I made a mistake: I thought about this from the player’s perspective. I thought about the player. Or perhaps, I thought about it as mostly mattering with respect to individual players, as mostly serving to modify their behavior. On Thursday, Hal Steinbrenner reminded me of my error.
It’s not that I was unaware of the incentives that existed for teams when assessing what to do with players implicated in domestic violence incidents. I did. I fretted over it because, among other things, I want to be able to like baseball. We want to like baseball free of the worry we have when we like football. That feeling of being implicated. We should admit that the desire to like baseball is a not small part of our concern over baseball players engaging in violence toward their intimate partners. We would care about it on its own because we aren’t bad people, but we care a little harder in public because we don’t want to be bad people while liking baseball.
We know that liking bad people gets in the way of liking baseball, or should, and so we dislike those who are bad for their badness but also for the inconvenience their badness poses. Our stakes are inherently lower, and we like to be good. We worry about ourselves—an inherently personal concern—and so it is no surprise that I have thought mostly about players when evaluating domestic violence in baseball. They are clearly delineated and their victims individuals. They have victims. I didn’t worry about teams, but I should have. I should have worried more about the Yankees.
The Yankees had exactly the same incentives as any other team. There was, and is, nothing uniquely awful about them. The moment when they traded with the Reds was a moment that we could pick on, but who knows? Who knows if theirs was the first call answered, or the first prospect package that made sense. Who knows how much Aroldis Chapman’s contract status mattered. Maybe others tried to be icky just like this and failed. We don’t really know.
What distinguishes the Yankees wasn’t their innate moral fortitude, or lack thereof; what distinguished them was their options. What distinguished them was their ability to execute. And execute they did, all along the way. They saw a distressed asset and acquired him for far less than he was worth. They lost some games, realized they weren’t going to contend for a playoff spot, and turned that asset into Cubs prospect Gleyber Torres. In the process, they made the future cost of that asset more straightforward, freeing him from a qualifying offer.
Chapman wasn’t worth less in value so much as he cost fewer things. And when it was all said and done, New York proved to be a safe harbor, or a rich one. When that distressed asset was interested in no longer being so distressed, the Yankees made him wealthy, as the Yankees are wont to do. I can only speculate how comprehensive that strategy was, how fully it was designed in advance. They needed willing partners along the way, teams with their own incentives centered around these gross circumstances. As with any bit of mischief, it is hard to act alone.

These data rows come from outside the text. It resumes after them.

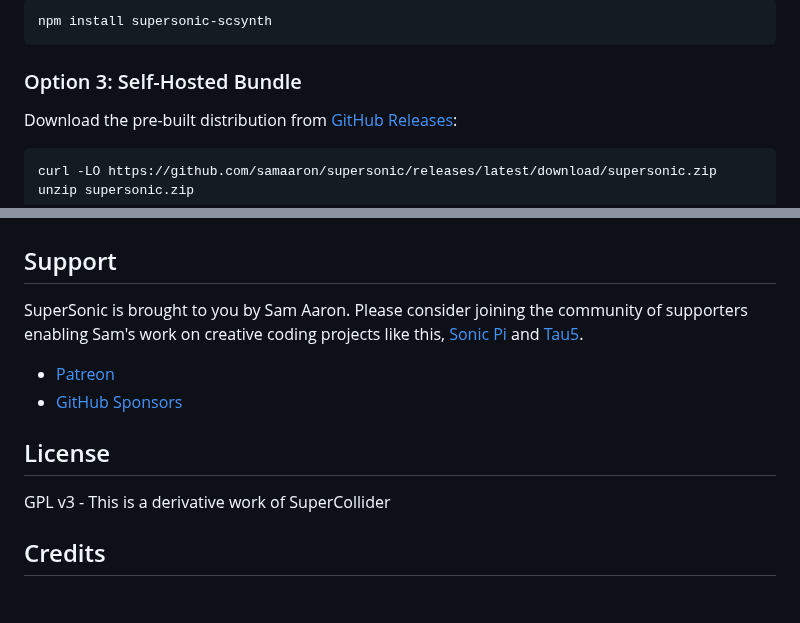
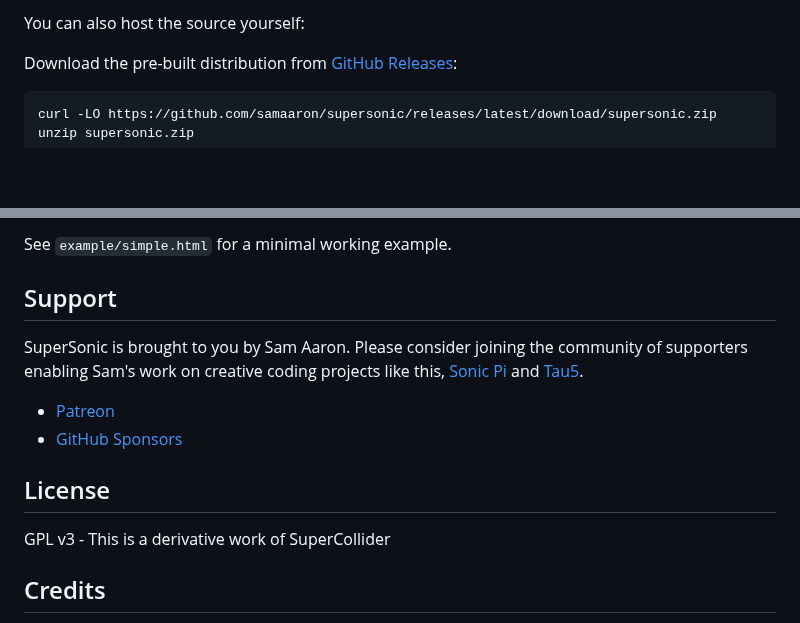
Before and after one commit to samaaron/supersonic, a Markdown page: README.md, 2 parts joined by grey strips. Rendered like a GitHub page; blank space fills up the shorter version.

````diff
--- a/README.md
+++ b/README.md
@@ -87,9 +64,5 @@ import { SuperSonic } from "https://unpkg.com/supersonic-scsynth@latest";
 
-```bash
-npm install supersonic-scsynth
-```
-
-### Option 3: Self-Hosted Bundle
+You can also host the source yourself:
 
 Download the pre-built distribution from [GitHub Releases](https://github.com/samaaron/supersonic/releases):
 
@@ -120,3 +175,5 @@ supersonic/
+See `example/simple.html` for a minimal working example.
+
 
 ## Support
 
@@ -125,10 +182,12 @@ SuperSonic is brought to you by Sam Aaron. Please consider joining the community
 - [Patreon](https://patreon.com/samaaron)
 - [GitHub Sponsors](https://github.com/sponsors/samaaron)
 
+
 ## License
 
 GPL v3 - This is a derivative work of SuperCollider
 
+
 ## Credits
 
 Based on [SuperCollider](https://supercollider.github.io/) by James McCartney and the SuperCollider community. This AudioWorklet port was inspired by Hanns Holger Rutz who started the first port of scsynth to WASM and Dennis Scheiba who continued this work. Thank you to everyone in the SuperCollider community!
````
Also changed, not shown: other parts of README.md (+130 -71 lines).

But they managed to get a lot without giving up much when it mattered, in part because of their initial willingness to execute on their options.
On Thursday, Steinbrenner was discussing Chapman’s popularity with Yankees fans and said, "He paid the penalty. Sooner or later, we forget, right? That’s the way we’re supposed to be in life.”
He did pay; the Yankees didn’t. In the future, other teams might under different gross circumstances, but the incentives will always exist for them to exploit, waiting for a moment to match. The first phase of Major League Baseball “dealing” with domestic violence was to acknowledge that baseball players hit women, too. The next phase is grappling with the incentives teams faces employing them once they do.
I’m not sure I know the answer. I know that much of the research tells us that zero-tolerance policies create their own perverse incentives, ones that move beyond whether policy works in the clubhouse and into the realm of it not working in living rooms. I know that it is hard to disincentivize teams from signing players with a history of domestic violence when they are available to be signed, and that we’ve taught teams to think of players as commodities and inefficiencies as prizes.
I know that employers aren’t the ideal arbiters of this sort of thing anyway. I know the Yankees aren’t unique, though it would be easier if they were. I know that we want to feel good about baseball, and have faith that human beings might be remorseful. I know that, after justice has been meted out, the taint of violence fades from view. Part of why Steinbrenner’s remarks were so upsetting is that they’re true; we do forget.
We worry about how to mention it. We search for words because the details aren’t as ready. This guy gets to work, so how do we talk about it; how do we deal? I imagine it will continue to be a hard, stupid, imperfect process, but I think part of it is at least acknowledging where we are. Teams will buy broken things under gross circumstances. Those are among their options.
I made a mistake. On Thursday, while telling us we’d forget something else, the Yankees reminded me of it.
Thank you for reading
This is a free article. If you enjoyed it, consider subscribing to Baseball Prospectus. Subscriptions support ongoing public baseball research and analysis in an increasingly proprietary environment.Subscribe now